THE Arriva bus strike shows no sign of ending as it enters its third week across Merseyside.
In an update provided by Arriva North West on Monday, August 1, they said a “generous pay rise” had been rejected by union reps from Unite and GMB. The exact figure was not given, but it is believed that the two unions have previously dismissed an 8.5% pay rise offer.
Strike action began on Wednesday, July 20 at 2am after 1,800 workers agreed to ‘walk out’ over a pay dispute. During each day of the industrial action there has been no Arriva bus service operating anywhere within Merseyside.
The strike is indefinite, meaning it will carry on until all parties reach an agreement on a pay rise for workers.

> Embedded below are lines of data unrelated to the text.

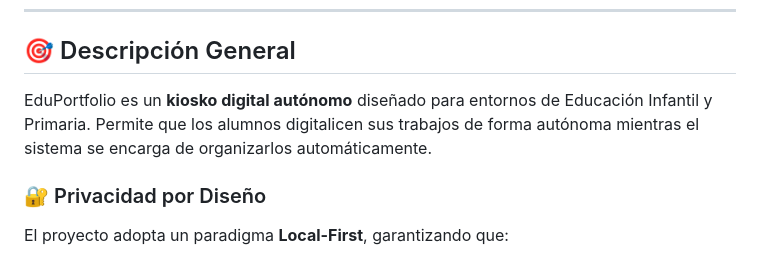
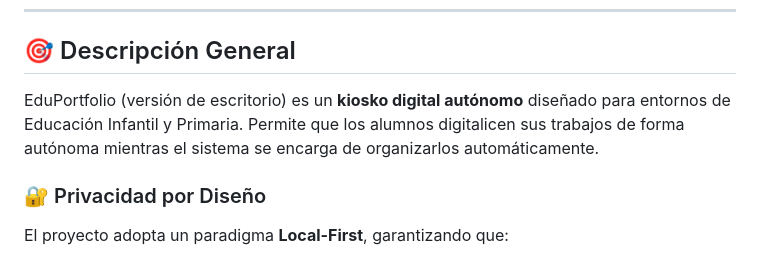
Before and after one commit to introlinux/eduportfolio, a Markdown page: README.md, the part around the change. GitHub-like rendering.

Commit message:
Update description of EduPortfolio in README

```diff
--- a/README.md
+++ b/README.md
@@ -28,7 +28,7 @@ EduPortfolio es una solución innovadora que digitaliza automáticamente los tra
 
 ## 🎯 Descripción General
 
-EduPortfolio es un **kiosko digital autónomo** diseñado para entornos de Educación Infantil y Primaria. Permite que los alumnos digitalicen sus trabajos de forma autónoma mientras el sistema se encarga de organizarlos automáticamente.
+EduPortfolio (versión de escritorio) es un **kiosko digital autónomo** diseñado para entornos de Educación Infantil y Primaria. Permite que los alumnos digitalicen sus trabajos de forma autónoma mientras el sistema se encarga de organizarlos automáticamente.
 
 ### 🔐 Privacidad por Diseño
 El proyecto adopta un paradigma **Local-First**, garantizando que:
```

The depots involved in the dispute include Bootle, Southport, Liverpool, Birkenhead, Bolton, Macclesfield, Manchester, Runcorn, Speke, St Helens and Winsford.
A spokesperson for Arriva North West said: “We are extremely disappointed that despite further negotiations with Unite and GMB and a very generous improved offer, the Unions have once again walked away without even agreeing to put our offer to their members. This means we continue to face ongoing strike action across the North West region, causing continued misery for passengers.
“We have worked tirelessly to reach an agreement on a way forward, today making an offer that would have seen our drivers being the highest paid in the region, with no changes to current employee benefits and a lump sum of backdated pay to April 1, 2022.
“Our customers will share our frustration at the Unions’ unreasonable stance. We are seeking to engage ACAS to help bring a resolution to this situation and we urge Unite and GMB to immediately reconsider their position, call an end to strike action and give their members the opportunity to ballot on our generous pay rise.”
Unite regional officer Dave Roberts said: “This dispute is all about greed not need. Arriva could make its workers a decent offer but it chose not to. Even now strikes can be avoided if Arriva made an offer which meets members’ expectations.”